The hyperpolarization-activated I(h) current, coded for by hyperpolarization-activated, cyclic nucleotide-gated (HCN) channels, controls synaptic integration and intrinsic excitability in many brain areas. Because of their role in pacemaker function, defective HCN channels are natural candidates for contributing to epileptogenesis. Indeed, I(h) is(More)
Activation of the pacemaker ("funny," I(f)) current during diastole is the main process underlying generation of the diastolic depolarization and spontaneous activity of cardiac pacemaker cells. I(f) modulation by autonomic transmitters is responsible for the chronotropic regulation of heart rate. Given its role in pacemaking, I(f) has been a major target(More)
In the adult animal the sinoatrial node (SAN) rhythmically generates a depolarizing wave that propagates to the rest of the heart. However, the SAN is more than a simple clock; it is a clock that adjusts its pace according to the metabolic requirements of the organism. The Hyperpolarization-activated Cyclic Nucleotide-gated channels (HCN1-4) are the(More)
Platelet-activating factor (PAF), an inflammatory phospholipid, induces ventricular arrhythmia via an unknown ionic mechanism.
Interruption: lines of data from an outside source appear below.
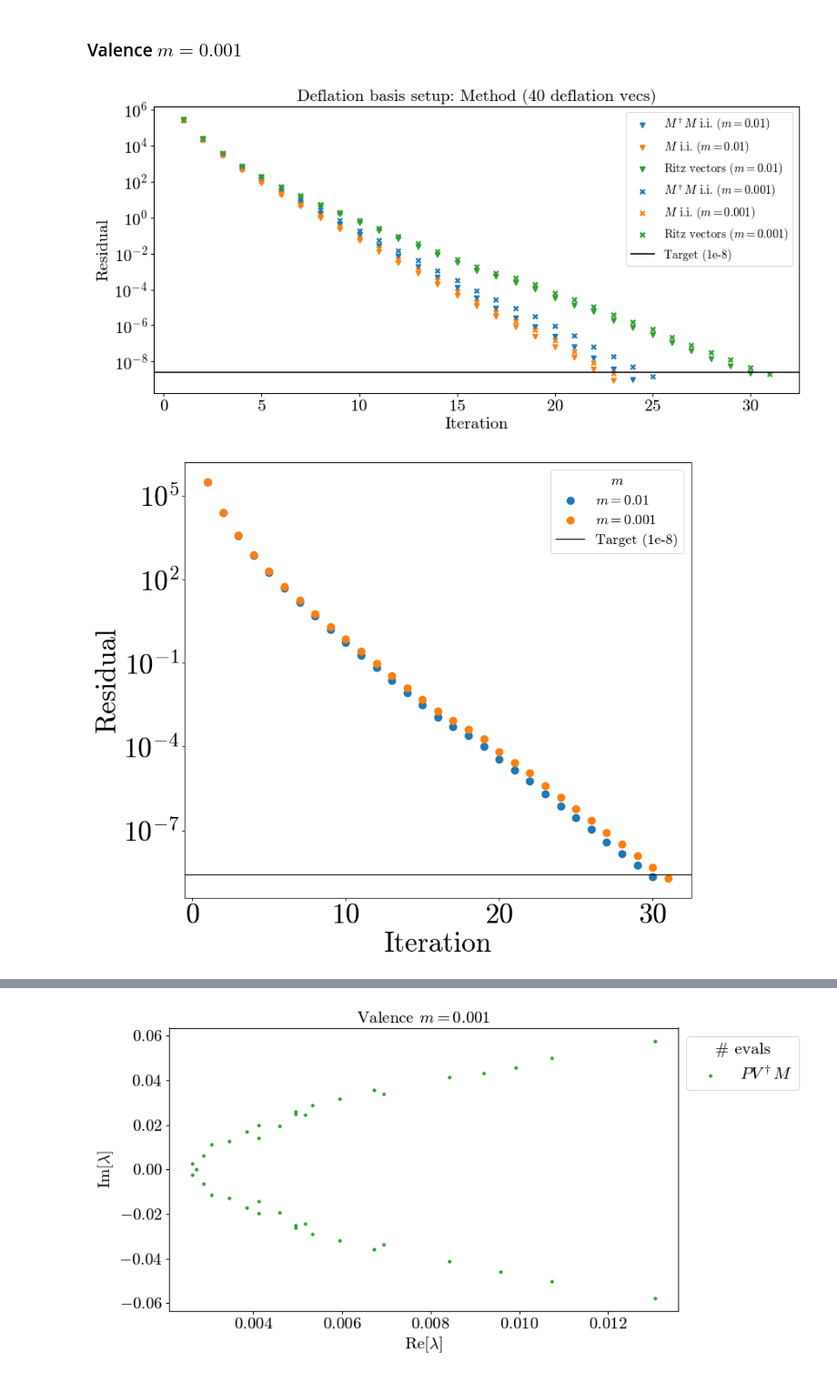
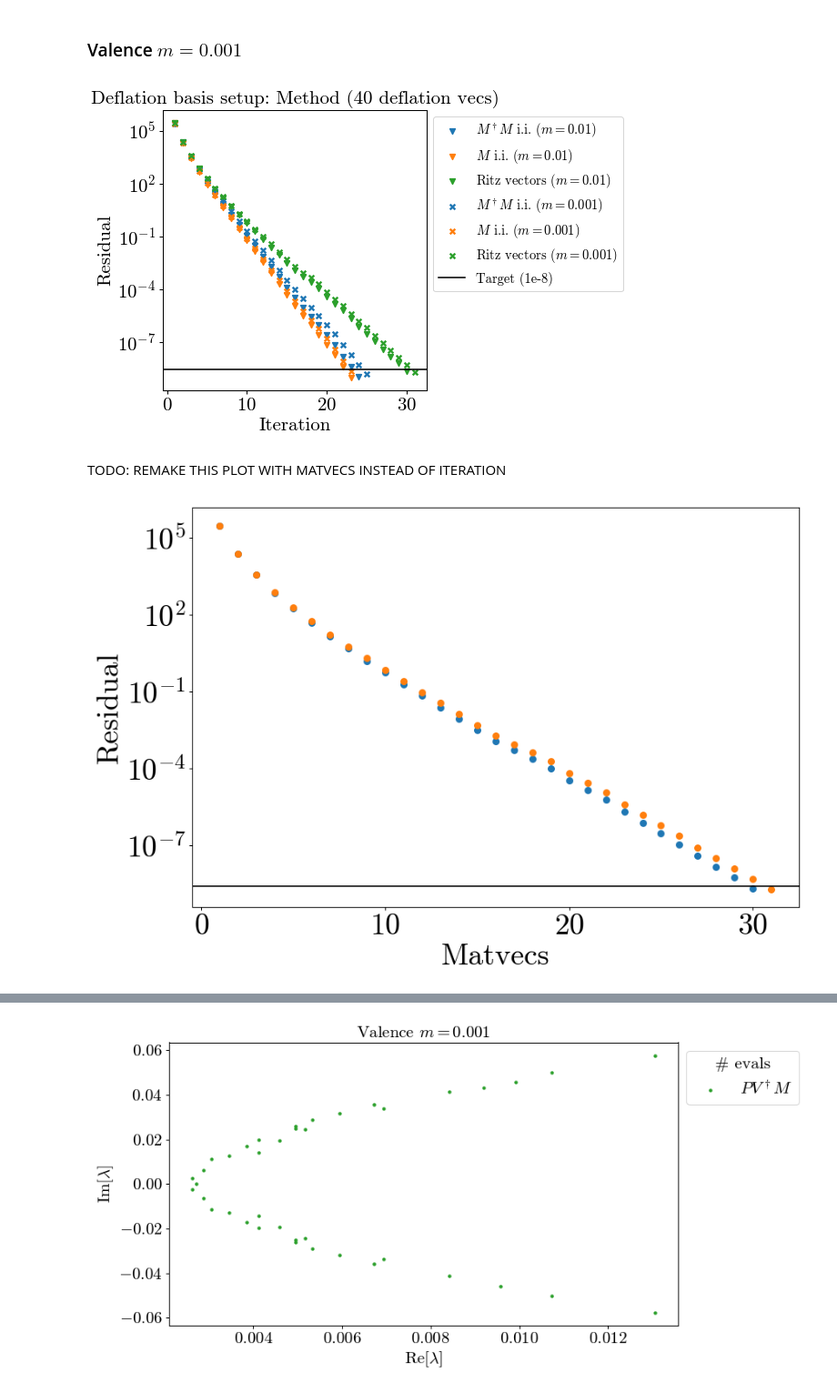
Before and after one commit to poare/lqcd, a Jupyter notebook: multigrid/python_scripts/mg_analysis.ipynb, the cells around one changed output, grey strips where cells are left out. Shown at 91% size. Saved outputs shown, nothing was run; the diff lists cells and outputs as text; code cells hidden in the pictures.

```diff
--- a/multigrid/python_scripts/mg_analysis.ipynb
+++ b/multigrid/python_scripts/mg_analysis.ipynb
@@ -79,5 +85,5 @@ plt.tight_layout()
 # %%
-fig, axes = pt.add_subplots()
+fig, axes = pt.add_subplots(style = sty)
 ax = axes[0]
 
 pt.scatter_1d(np.arange(len(cg_40)) + 1, cg_40, ax = ax, col = pt.pal[0], mkr = 'v', ax_label = ['Iteration', 'Residual'], fn_label = r'$M^\dagger M$ i.i.')
@@ -96,5 +102,5 @@ plt.tight_layout()
 # %%
-fig, axes = pt.add_subplots()
+fig, axes = pt.add_subplots(style = sty)
 ax = axes[0]
 
 pt.scatter_1d(np.arange(len(cg_20)) + 1, cg_20, ax = ax, col = pt.pal[0], ax_label = ['Iteration', 'Residual'], fn_label = r'$M^\dagger M$ i.i. (20)')
@@ -207,12 +213,14 @@ def read_nulliness(file, splitter = '<i|D|i>=', second_split = '; <i|DdagD|i>=')
 gcr_null = read_nulliness('/Users/patrickoare/lqcd/multigrid/logs/ckpoint_lat.4000/MG_PVdag_341018.log')
 cg_null = read_nulliness('/Users/patrickoare/lqcd/multigrid/logs/ckpoint_lat.4000/MG_PVdag_341072.log')
 # %%
-fig, axes = pt.add_subplots()
+fig, axes = pt.add_subplots(style = sty)
 ax = axes[0]
-pt.scatter_1d(np.real(cg_null[0]), np.imag(cg_null[0]), ax = ax, col = pt.pal[0], ax_label = [r'$\mathrm{Re}[\lambda]$', r'$\mathrm{Im}[\lambda]$'], fn_label = r'CG')
-pt.scatter_1d(np.real(gcr_null[0]), np.imag(gcr_null[0]), ax = ax, col = pt.pal[1], ax_label = [r'$\mathrm{Re}[\lambda]$', r'$\mathrm{Im}[\lambda]$'], fn_label = r'GCR')
-pt.scatter_1d(np.real(pvdavm_evals), np.imag(pvdavm_evals), ax = ax, col = pt.pal[2], ax_label = [r'$\mathrm{Re}[\lambda]$', r'$\mathrm{Im}[\lambda]$'], fn_label = r'KS')
-ax.legend(title = 'Method', title_fontsize = default_style['fontsize'], fontsize = default_style['fontsize'], bbox_to_anchor=(1, 1))
-ax.set_title(r'Deflation basis nulliness $\langle k | \mathcal{O} |k\rangle$ ($\mathcal{O} := PV^\dagger M$)', fontsize = default_style['fontsize'])
+pt.scatter_1d(np.real(cg_null[0]), np.imag(cg_null[0]), ax = ax, col = pt.pal[0], ax_label = [r'$\mathrm{Re}[\lambda]$', r'$\mathrm{Im}[\lambda]$'], fn_label = r'$\mathcal{O}^\dagger\mathcal{O}$ inv. iter.', style = sty)
+pt.scatter_1d(np.real(gcr_null[0]), np.imag(gcr_null[0]), ax = ax, col = pt.pal[1], ax_label = [r'$\mathrm{Re}[\lambda]$', r'$\mathrm{Im}[\lambda]$'], fn_label = r'$\mathcal{O}^\dagger\mathcal{O}$ inv. iter.', style = sty)
+pt.scatter_1d(np.real(pvdavm_evals), np.imag(pvdavm_evals), ax = ax, col = pt.pal[2], ax_label = [r'$\mathrm{Re}[\lambda]$', r'$\mathrm{Im}[\lambda]$'], fn_label = r'KrySchur', style = sty)
+# ax.legend(title = 'Method', title_fontsize = default_style['fontsize'], fontsize = default_style['fontsize'], bbox_to_anchor=(1, 1))
+ax.legend(title = 'Method', bbox_to_anchor=(1, 1))
+# ax.set_title(r'Deflation basis nulliness $\langle k | \mathcal{O} |k\rangle$ ($\mathcal{O} := PV^\dagger M$)', fontsize = sty['fontsize'])
 plt.tight_layout()
+# pt.save_figure('/Users/patrickoare/Dropbox (Personal)/research/multigrid/lattice_2026/figs/mg_nulliness.pdf')
 # %% [output]
@@ -231,0 +257,12 @@ plt.tight_layout()
+# %%
+fig, axes = pt.add_subplots(style = sty)
+ax = axes[0]
+pt.plot_1d_data(np.real(fov), np.imag(fov), ax = ax, col = pt.pal[3], fn_label = 'FoV', style = sty)
+pt.scatter_1d(np.real(cg_null[0]), np.imag(cg_null[0]), ax = ax, col = pt.pal[0], ax_label = [r'$\mathrm{Re}[\lambda]$', r'$\mathrm{Im}[\lambda]$'], fn_label = r'$\mathcal{O}^\dagger\mathcal{O}$ inv. iter.', style = sty)
+pt.scatter_1d(np.real(gcr_null[0]), np.imag(gcr_null[0]), ax = ax, col = pt.pal[1], ax_label = [r'$\mathrm{Re}[\lambda]$', r'$\mathrm{Im}[\lambda]$'], fn_label = r'$\mathcal{O}^\dagger\mathcal{O}$ inv. iter.', style = sty)
+pt.scatter_1d(np.real(pvdavm_evals), np.imag(pvdavm_evals), ax = ax, col = pt.pal[2], ax_label = [r'$\mathrm{Re}[\lambda]$', r'$\mathrm{Im}[\lambda]$'], fn_label = r'KrySchur', style = sty)
+# ax.legend(title = 'Method', title_fontsize = default_style['fontsize'], fontsize = default_style['fontsize'], bbox_to_anchor=(1, 1))
+ax.legend(title = 'Method', bbox_to_anchor=(1, 1))
+# ax.set_title(r'Deflation basis nulliness $\langle k | \mathcal{O} |k\rangle$ ($\mathcal{O} := PV^\dagger M$)', fontsize = sty['fontsize'])
+plt.tight_layout()
+# pt.save_figure('/Users/patrickoare/Dropbox (Personal)/research/multigrid/plots/fov_pvdagm_16cube.pdf')
@@ -236,23 +275,25 @@ gcr_40_m0p001, _ = parse_log('/Users/patrickoare/lqcd/multigrid/logs/ckpoint_lat
 ks_40_m0p001, _ = parse_log('/Users/patrickoare/lqcd/multigrid/logs/ckpoint_lat.4000/MG_PVdag_341481.log')
 cg_40_m0p001, _ = parse_log('/Users/patrickoare/lqcd/multigrid/logs/ckpoint_lat.4000/MG_PVdag_341543.log')
 # %%
-fig, axes = pt.add_subplots()
+fig, axes = pt.add_subplots(style = sty)
 ax = axes[0]
 
 pt.scatter_1d(np.arange(len(cg_40)) + 1, cg_40, ax = ax, col = pt.pal[0], mkr = 'v', ax_label = ['Iteration', 'Residual'], fn_label = r'$M^\dagger M$ i.i. ($m=0.01$)')
 pt.scatter_1d(np.arange(len(gcr_40)) + 1, gcr_40, ax = ax, col = pt.pal[1], mkr = 'v', ax_label = ['Iteration', 'Residual'], fn_label = r'$M$ i.i. ($m=0.01$)')
 pt.scatter_1d(np.arange(len(ks_40)) + 1, ks_40, ax = ax, col = pt.pal[2], mkr = 'v', ax_label = ['Iteration', 'Residual'], fn_label = r'Ritz vectors ($m=0.01$)')
 
 pt.scatter_1d(np.arange(len(cg_40_m0p001)) + 1, cg_40_m0p001, ax = ax, col = pt.pal[0], mkr = 'x', ax_label = ['Iteration', 'Residual'], fn_label = r'$M^\dagger M$ i.i. ($m=0.001$)')
 pt.scatter_1d(np.arange(len(gcr_40_m0p001)) + 1, gcr_40_m0p001, ax = ax, col = pt.pal[1], mkr = 'x', ax_label = ['Iteration', 'Residual'], fn_label = r'$M$ i.i. ($m=0.001$)')
 pt.scatter_1d(np.arange(len(ks_40_m0p001)) + 1, ks_40_m0p001, ax = ax, col = pt.pal[2], mkr = 'x', ax_label = ['Iteration', 'Residual'], fn_label = r'Ritz vectors ($m=0.001$)')
 # pt.scatter_1d(np.arange(len(hdcg_40_m0p001)) + 1, hdcg_40, ax = ax, col = pt.pal[3], mkr = 'v', ax_label = ['Iteration', 'Residual'], fn_label = 'HDCG(40)')
 
 pt.add_line(ax, val = 2.5165824e-09, c = 'k', orientation = 'h', label = 'Target (1e-8)')
 
 ax.set_title('Deflation basis setup: Method (40 deflation vecs)', fontsize = default_style['fontsize'])
 ax.set_yscale('log')
 ax.legend(fontsize = default_style['fontsize'] * 0.7, bbox_to_anchor = (1, 1))
 plt.tight_layout()
 # %% [output]
-[figure, old version]
+[figure, new version]
+# %% [markdown]
+TODO: REMAKE THIS PLOT WITH MATVECS INSTEAD OF ITERATION
@@ -259,24 +308,20 @@ plt.tight_layout()
 # %%
-sty = default_style.copy()
-sty['asp_ratio'] = 1.2
-sty['markersize'] = 100
-sty['fontsize'] = 40
-
 fig, axes = pt.add_subplots(style = sty)
 ax = axes[0]
 
-pt.scatter_1d(np.arange(len(ks_40)) + 1, ks_40, ax = ax, col = pt.pal[0], mkr = 'o', ax_label = ['Iteration', 'Residual'], fn_label = r'$m=0.01$', style = sty)
-pt.scatter_1d(np.arange(len(ks_40_m0p001)) + 1, ks_40_m0p001, ax = ax, col = pt.pal[1], mkr = 'o', ax_label = ['Iteration', 'Residual'], fn_label = r'$m=0.001$', style = sty)
+pt.scatter_1d(np.arange(len(ks_40)) + 1, ks_40, ax = ax, col = pt.pal[0], mkr = 'o', ax_label = ['Matvecs', 'Residual'], fn_label = r'$m=0.01$', style = sty)
+pt.scatter_1d(np.arange(len(ks_40_m0p001)) + 1, ks_40_m0p001, ax = ax, col = pt.pal[1], mkr = 'o', ax_label = ['Matvecs', 'Residual'], fn_label = r'$m=0.001$', style = sty)
 
 pt.add_line(ax, val = 2.5165824e-09, c = 'k', orientation = 'h', label = 'Target (1e-8)')
 
 ax.set_yscale('log')
 
-ax.legend(title = r'$m$', title_fontsize = default_style['fontsize'], fontsize = default_style['fontsize'], bbox_to_anchor = (1, 1))
+# ax.legend(title = r'$m$', title_fontsize = default_style['fontsize'], fontsize = default_style['fontsize'], bbox_to_anchor = (1, 1))
 plt.tight_layout()
 # pt.save_figure('/Users/patrickoare/Dropbox (Personal)/research/multigrid/columbia_seminar/mg_iters.pdf')
+# pt.save_figure('/Users/patrickoare/Dropbox (Personal)/research/multigrid/lattice_2026/figs/mg_iters.pdf')
 # %% [output]
-[figure, old version]
+[figure, new version]
 # %%
 cg_split = 'Running standard Krylov solve with GCR'
 nomg_gcr_m0p001, _ = parse_log('/Users/patrickoare/lqcd/multigrid/logs/ckpoint_lat.4000/MG_PVdag_343354.log', split_token=cg_split)
```
Also changed, not shown: parts of 35 cells of this notebook, 6 other files.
We can now link PAF-mediated cardiac electrophysiological effects to inhibition of a two-pore domain K(+) channel [TWIK-related acid-sensitive K(+) background channel (TASK-1)]. Superfusion of carbamyl-PAF (C-PAF), a stable analog(More)
Mouse embryonic stem cells (mESCs) differentiate into all cardiac phenotypes, and thus represent an important potential source for cardiac regenerative therapies. Here we characterize the molecular composition and functional properties of "funny" (f-) channels in mESC-derived pacemaker cells. Following differentiation, a fraction of mESC-derived myocytes(More)
Adult human cardiac mesenchymal-like stromal cells (CStC) represent a relatively accessible cell type useful for therapy. In this light, their conversion into cardiovascular precursors represents a potential successful strategy for cardiac repair. The aim of the present work was to reprogram CStC into functionally competent cardiovascular precursors using(More)